On the first day, 87 children ages 9-15 arrived at our school, St. Mary’s Anglican Primary School. Some of the students were tentative, not knowing what to expect. Others were excited, because they attended the Project Belize program the year before, or heard from a friend or neighbor that it was fun. A few of the older students arrived in “too cool for school” mode; their parents had sent them and these kids made sure we knew they weren’t present voluntarily. (One 12 year-old boy proudly announced he wouldn’t be back on Day 2, and ended up being one of the first to arrive the next morning!) In Belize, tuition is required for students to attend public high school. For that reason, children and their parents must be particularly motivated to continue education beyond elementary school. Part of our job as volunteers was to help them understand why continuing education is important. We had a challenging task ahead: inspire children to learn during their school break while sitting inside classrooms with no air conditioning during the hot, humid Belizean summer.
Prior to arriving in Belize, we familiarized ourselves with PwC’s Project Belize financial literacy lessons.
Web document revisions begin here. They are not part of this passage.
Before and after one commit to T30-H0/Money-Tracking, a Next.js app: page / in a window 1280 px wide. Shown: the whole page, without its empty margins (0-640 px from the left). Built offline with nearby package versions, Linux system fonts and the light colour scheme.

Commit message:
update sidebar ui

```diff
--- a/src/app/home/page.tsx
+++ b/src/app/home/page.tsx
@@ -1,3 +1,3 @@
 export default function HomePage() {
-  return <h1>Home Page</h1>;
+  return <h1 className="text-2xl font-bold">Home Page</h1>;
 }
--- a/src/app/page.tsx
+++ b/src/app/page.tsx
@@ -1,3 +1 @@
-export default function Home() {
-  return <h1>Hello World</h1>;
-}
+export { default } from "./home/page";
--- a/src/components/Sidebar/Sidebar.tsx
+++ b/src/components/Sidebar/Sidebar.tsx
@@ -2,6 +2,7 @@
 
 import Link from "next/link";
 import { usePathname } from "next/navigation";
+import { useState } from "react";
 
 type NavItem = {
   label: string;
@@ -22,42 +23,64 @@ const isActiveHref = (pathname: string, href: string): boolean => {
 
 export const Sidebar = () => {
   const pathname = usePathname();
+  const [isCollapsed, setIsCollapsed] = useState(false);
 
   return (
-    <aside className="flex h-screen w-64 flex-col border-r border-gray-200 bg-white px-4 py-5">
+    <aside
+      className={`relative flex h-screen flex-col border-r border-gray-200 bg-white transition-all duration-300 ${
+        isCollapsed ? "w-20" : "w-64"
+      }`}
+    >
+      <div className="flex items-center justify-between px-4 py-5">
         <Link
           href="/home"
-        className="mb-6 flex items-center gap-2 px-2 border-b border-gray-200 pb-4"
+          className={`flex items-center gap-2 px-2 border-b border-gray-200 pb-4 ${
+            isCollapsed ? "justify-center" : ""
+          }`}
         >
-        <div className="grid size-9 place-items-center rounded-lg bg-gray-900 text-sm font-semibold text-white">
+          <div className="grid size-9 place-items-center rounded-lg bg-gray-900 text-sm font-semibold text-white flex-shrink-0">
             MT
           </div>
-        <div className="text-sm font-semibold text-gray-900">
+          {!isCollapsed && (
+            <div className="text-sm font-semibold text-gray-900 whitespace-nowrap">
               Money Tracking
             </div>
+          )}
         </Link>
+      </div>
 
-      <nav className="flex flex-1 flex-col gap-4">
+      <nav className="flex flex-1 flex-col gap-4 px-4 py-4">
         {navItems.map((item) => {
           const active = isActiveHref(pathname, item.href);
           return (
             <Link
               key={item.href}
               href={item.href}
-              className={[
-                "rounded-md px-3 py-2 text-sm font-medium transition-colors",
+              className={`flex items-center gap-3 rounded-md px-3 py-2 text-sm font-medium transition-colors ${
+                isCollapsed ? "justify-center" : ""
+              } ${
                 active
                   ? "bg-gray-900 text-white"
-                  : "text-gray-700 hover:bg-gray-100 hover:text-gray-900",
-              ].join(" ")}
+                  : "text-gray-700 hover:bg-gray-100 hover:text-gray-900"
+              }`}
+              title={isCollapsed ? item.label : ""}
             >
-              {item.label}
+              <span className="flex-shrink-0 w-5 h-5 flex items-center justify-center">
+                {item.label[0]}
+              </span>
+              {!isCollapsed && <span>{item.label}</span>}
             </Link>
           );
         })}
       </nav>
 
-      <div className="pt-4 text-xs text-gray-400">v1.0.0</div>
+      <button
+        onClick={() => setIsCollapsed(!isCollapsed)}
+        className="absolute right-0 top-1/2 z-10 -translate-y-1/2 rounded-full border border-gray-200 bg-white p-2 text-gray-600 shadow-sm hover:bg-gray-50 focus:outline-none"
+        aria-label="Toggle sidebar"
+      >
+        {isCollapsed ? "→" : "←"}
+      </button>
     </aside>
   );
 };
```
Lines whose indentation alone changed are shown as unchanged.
While some of the material overlaps with the Earn Your Future curriculum that we deliver in the US, such as lessons on saving versus spending and how to create a budget, other topics are Belize-specific, such as what is required to open a savings account at a bank in the country. We also guided the students in identifying what they enjoy doing, and helped them set career goals and plans. Each day, we came to the classroom ready to improvise based upon the attentiveness and energy level of the class. Sometimes the students entered the room bursting with energy and were not ready to focus, such as right after lunch and recess. And much like any classroom, at times we had the attention of only some of the students. We quickly learned we could re-engage students through group activities, so we got creative, incorporating games like Hangman using financial terms, and made it competitive and fun, with students versus teachers. Other times students were totally absorbed in their work, when they began working on their final projects, for example. Their final project was to create a business plan for a product or service for which there is demand in Belize, and to prepare themselves to promote their businesses to potential customers. One by one the students opened up and it was rewarding to see their faces light up when they answered a question correctly or were commended for their work.
By the final day of the camp, we had 110 students participating at our school. The ranks had swelled as children and parents heard about the program. Our finale event was a business fair where students set up booths to promote their businesses and answered questions from the volunteers and parents. Children who had been reserved and didn’t make eye contact on Day 1 were explaining with confidence what kinds of deals they could offer us in their ice cream store, nail salon or music lesson business. Others who had decided to form not-for-profit ventures articulated their organization’s mission. One 15-year-old girl’s idea stood out: she would create an after-school program for kids to keep them out of the streets and encourage them to continue their education through high school and possibly on to college. She identified her competitors as gangs and drugs, and her sources of funding as donations from the public and income from a second job she would take to help finance the non-profit. She epitomized leadership and inspired all of us.
I left Belize City knowing that we had made a true impact on many children there, but I think my fellow volunteers would agree that the experience had an even bigger impact on us. We took knowledge that we use daily in our professional and personal lives (and that we probably take for granted) and helped children who don’t otherwise have access to these resources to start building a foundation for a solid future. Their expressions of gratitude – from hugs to homemade cards – were more than we could have asked for in return for our time. They made me want to do more.